Extracted material -

=== Section Start ===

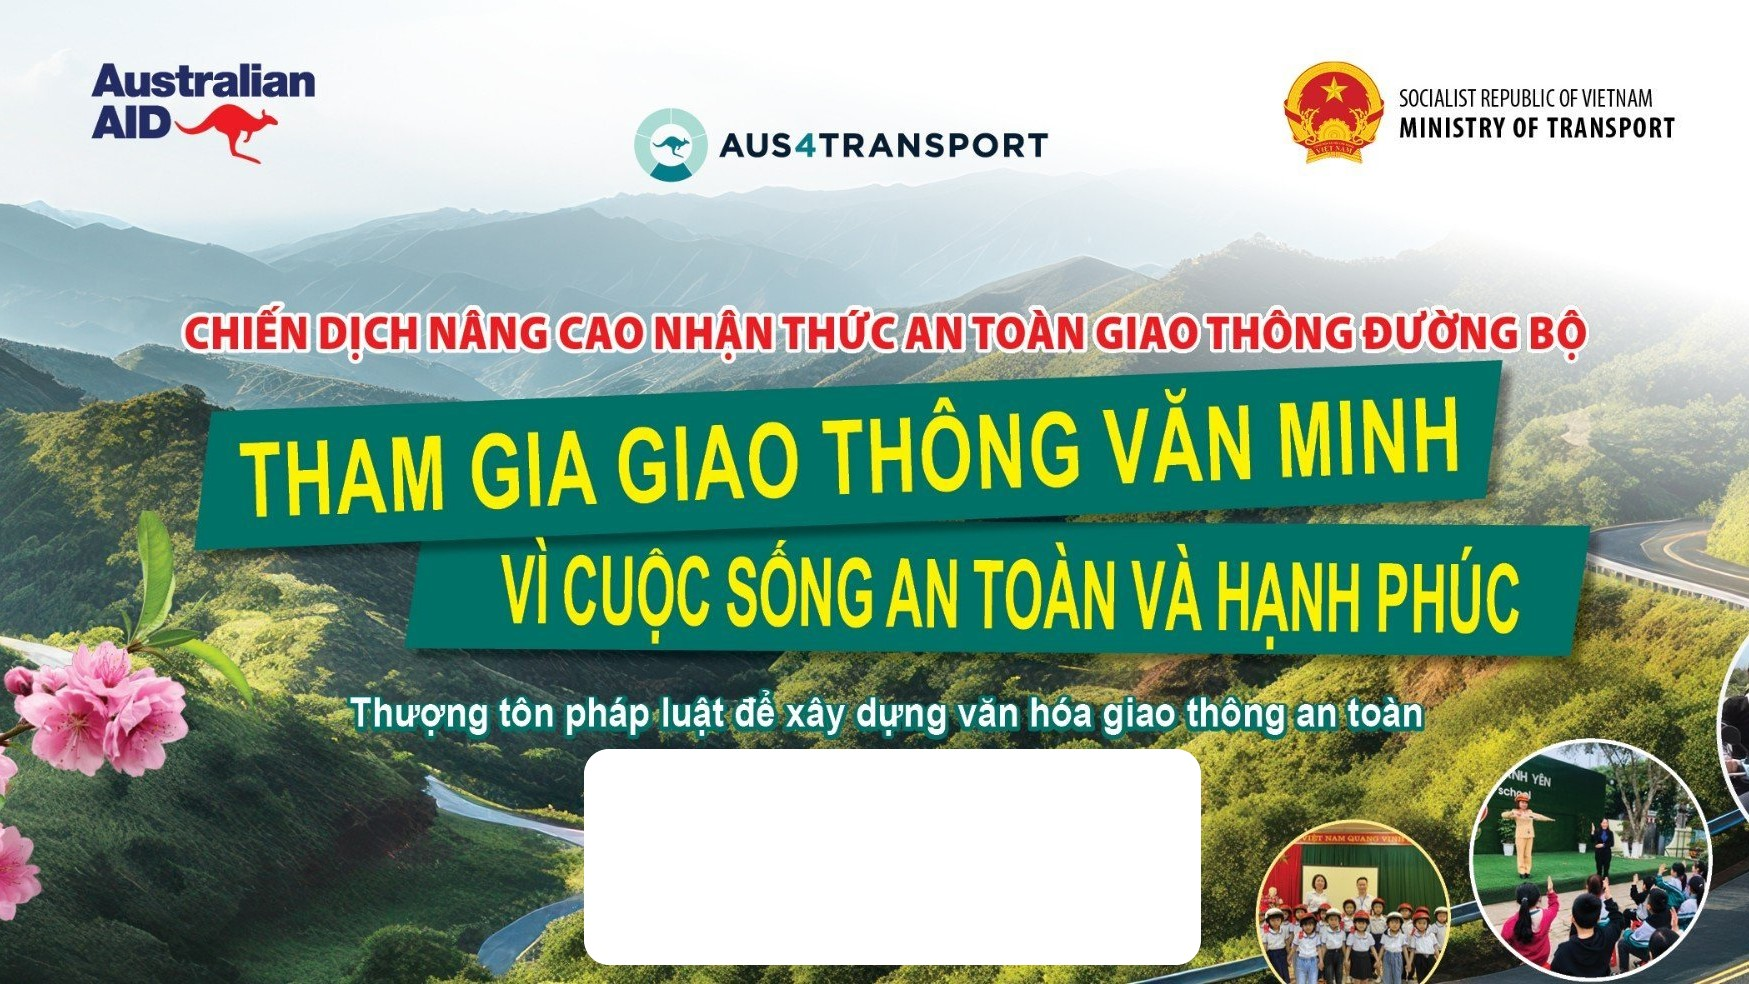
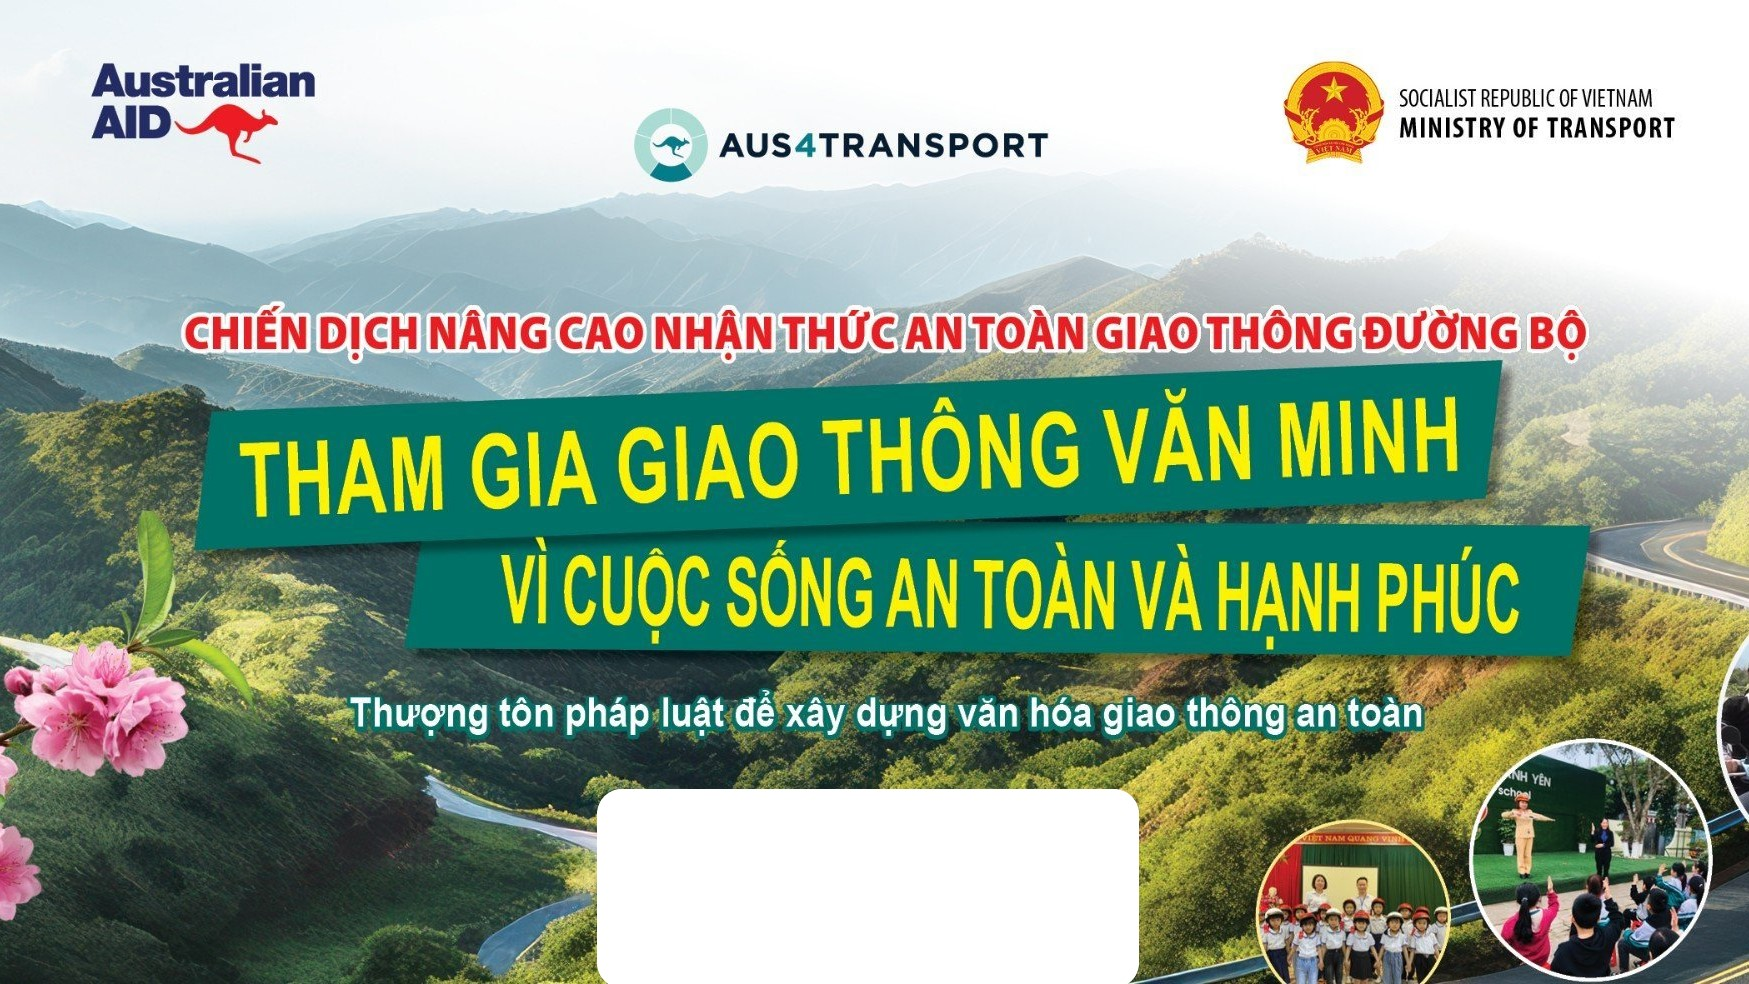
Fixed

Changed region(s): [[0.3087, 0.7622, 0.7101, 1.0]]

diff --git a/style.css b/style.css
@@ -52,10 +52,11 @@ h1 {
     position: absolute;
     width: 60%;
     min-width: 300px;
-    bottom: 20px;
+    bottom: 0;
     left: 50%;
-    transform: translate(-50%, 0);
-    padding-top: 50px;
+    transform: translate(-50%, 20px);
+    padding: 0;
+    margin: 0;
     z-index: 10;
 }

=== Section End ===

Work instruction - Report how many lines of the data contain the word "translate", using the number alone.

Solved problem - 2